Rule 42 of the Federal Rules of Civil Procedure allows a court to order separate trials "[f]or convenience, to avoid prejudice, or to expedite and economize" with regard to "separate issues, claims, crossclaims, counterclaims, or third-party claims." Fed. R.Civ. P. 42(b). This rule, however, pertains only to the bifurcation of trials, not the bifurcation of discovery that Defendants seek. See, e.g., Koch v. Pechota, 10 Civ. 9152, 2012 WL 2402577, *6 (S.D.N.Y. June 26, 2012).
Defendants argue that the question of whether DeWitt purchased Eisenberg's book of business is a threshold question on which DeWitt's breach of contract and unjust enrichment claims depend. (Def.'s June 13, 2014 Letter at 2.) This question, however, is not the type of issue or claim contemplated by Rule 42. In fact, the cases cited by Defendants in support of their request deal solely with the separation of distinct causes of action into separate trials. As such, Defendants' request for bifurcation of discovery is denied.
Defendants' Motion To Compel Is Denied
Defendants argue, in lieu of bifurcation, that DeWitt should be compelled to produce documents responsive to Defendants' Document Request Numbers 26, 27, 28, 56 and 57, limited to Eisenberg's book of business as DeWitt intends to define it and responsive email documents pursuant to the search term and custodian list that DeWitt first proposed in October 2013. (Defs.' June 13, 2014 Letter at 7.) Plaintiff objects to Defendants' document requests on the basis that they are overbroad and burdensome.

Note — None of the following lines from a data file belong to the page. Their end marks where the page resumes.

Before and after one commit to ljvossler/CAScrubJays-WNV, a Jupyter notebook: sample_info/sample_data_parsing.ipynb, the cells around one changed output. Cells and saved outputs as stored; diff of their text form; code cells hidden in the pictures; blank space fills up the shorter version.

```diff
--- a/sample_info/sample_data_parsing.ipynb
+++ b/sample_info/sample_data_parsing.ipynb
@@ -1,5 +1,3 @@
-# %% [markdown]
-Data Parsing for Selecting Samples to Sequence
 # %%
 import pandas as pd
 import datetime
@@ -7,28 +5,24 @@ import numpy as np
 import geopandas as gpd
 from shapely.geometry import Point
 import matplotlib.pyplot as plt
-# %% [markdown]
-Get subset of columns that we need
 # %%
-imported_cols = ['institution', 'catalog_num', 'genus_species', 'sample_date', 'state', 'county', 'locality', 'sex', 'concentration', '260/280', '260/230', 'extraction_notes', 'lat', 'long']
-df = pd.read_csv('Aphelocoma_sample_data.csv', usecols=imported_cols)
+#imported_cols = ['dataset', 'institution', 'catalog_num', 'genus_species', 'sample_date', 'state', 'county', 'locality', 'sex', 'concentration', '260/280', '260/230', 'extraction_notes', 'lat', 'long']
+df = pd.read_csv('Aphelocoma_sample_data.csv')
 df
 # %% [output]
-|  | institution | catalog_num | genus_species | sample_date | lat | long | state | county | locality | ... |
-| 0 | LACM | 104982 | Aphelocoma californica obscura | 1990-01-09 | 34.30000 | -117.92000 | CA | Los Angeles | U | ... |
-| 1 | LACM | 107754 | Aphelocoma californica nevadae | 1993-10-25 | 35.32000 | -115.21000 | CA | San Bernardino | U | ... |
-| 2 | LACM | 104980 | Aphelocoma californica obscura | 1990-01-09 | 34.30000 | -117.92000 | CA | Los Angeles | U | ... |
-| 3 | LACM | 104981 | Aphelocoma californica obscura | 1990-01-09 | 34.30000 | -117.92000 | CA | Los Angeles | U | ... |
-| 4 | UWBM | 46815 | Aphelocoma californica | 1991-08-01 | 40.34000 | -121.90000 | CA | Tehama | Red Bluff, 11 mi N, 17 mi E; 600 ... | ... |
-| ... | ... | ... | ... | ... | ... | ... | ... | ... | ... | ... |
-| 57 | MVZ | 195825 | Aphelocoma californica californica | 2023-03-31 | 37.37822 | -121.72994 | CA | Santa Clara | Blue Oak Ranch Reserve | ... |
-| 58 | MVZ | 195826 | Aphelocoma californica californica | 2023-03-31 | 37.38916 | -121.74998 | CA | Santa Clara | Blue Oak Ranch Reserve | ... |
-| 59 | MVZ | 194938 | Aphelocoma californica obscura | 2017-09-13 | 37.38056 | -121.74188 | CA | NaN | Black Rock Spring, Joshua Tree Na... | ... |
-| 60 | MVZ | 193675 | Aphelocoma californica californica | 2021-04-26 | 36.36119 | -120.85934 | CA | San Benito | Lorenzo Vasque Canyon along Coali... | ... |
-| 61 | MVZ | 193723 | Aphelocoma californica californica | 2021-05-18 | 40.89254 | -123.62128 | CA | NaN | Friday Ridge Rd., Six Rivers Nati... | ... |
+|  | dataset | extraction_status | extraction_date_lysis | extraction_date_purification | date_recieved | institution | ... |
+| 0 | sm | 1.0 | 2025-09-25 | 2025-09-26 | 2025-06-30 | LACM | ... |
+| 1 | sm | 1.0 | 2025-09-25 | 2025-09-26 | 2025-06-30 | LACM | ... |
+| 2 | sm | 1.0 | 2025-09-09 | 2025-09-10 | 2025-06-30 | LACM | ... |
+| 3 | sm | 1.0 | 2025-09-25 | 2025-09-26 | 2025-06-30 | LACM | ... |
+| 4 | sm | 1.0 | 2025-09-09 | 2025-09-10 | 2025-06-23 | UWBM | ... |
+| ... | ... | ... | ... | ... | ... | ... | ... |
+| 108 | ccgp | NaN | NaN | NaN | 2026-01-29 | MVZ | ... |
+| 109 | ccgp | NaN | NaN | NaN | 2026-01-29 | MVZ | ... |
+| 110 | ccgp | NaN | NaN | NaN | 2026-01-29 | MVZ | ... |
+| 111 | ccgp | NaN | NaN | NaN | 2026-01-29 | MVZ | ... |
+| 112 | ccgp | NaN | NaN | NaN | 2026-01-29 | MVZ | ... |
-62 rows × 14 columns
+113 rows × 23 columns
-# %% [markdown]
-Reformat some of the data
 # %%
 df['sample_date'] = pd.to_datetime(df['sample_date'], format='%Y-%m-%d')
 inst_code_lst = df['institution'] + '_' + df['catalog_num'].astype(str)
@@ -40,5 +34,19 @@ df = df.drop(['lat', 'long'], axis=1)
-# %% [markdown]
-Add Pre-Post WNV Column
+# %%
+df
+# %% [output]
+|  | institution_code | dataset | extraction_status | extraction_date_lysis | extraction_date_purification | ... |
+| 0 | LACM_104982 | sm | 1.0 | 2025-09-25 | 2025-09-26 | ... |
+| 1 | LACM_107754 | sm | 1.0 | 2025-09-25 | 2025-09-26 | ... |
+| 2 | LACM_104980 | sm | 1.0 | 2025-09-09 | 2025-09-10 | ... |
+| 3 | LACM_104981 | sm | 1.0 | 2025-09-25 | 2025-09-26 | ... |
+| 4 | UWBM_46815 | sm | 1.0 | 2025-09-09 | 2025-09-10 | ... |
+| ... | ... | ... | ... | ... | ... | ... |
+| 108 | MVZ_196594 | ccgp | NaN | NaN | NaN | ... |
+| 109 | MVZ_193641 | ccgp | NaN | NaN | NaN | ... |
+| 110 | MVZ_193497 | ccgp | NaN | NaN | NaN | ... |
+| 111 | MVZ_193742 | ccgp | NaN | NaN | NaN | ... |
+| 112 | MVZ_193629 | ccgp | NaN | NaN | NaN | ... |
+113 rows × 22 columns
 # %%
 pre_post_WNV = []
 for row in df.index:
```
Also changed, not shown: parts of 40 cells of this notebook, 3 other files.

Rule 26 of the Federal Rules of Civil Procedure allows parties to obtain discovery "regarding any matter, not privileged, that is relevant to the claim or defense of any party." Fed.R.Civ.P. 26(b) (1). The relevance standard is broad in order "to encompass any matter that bears on, or that reasonably could lead to other matter that could bear on, any issue that is or may be in the case." Oppenheimer Fund, Inc. v. Sanders, 437 U.S. 340, 351 (1978). "The broad standard of relevance, however, is not a license for unrestricted discovery." Gucci America, Inc. v. Guess?, Inc., 790 F.Supp.2d 136, 140 (S.D.N.Y. 2011). "Rule 26 ...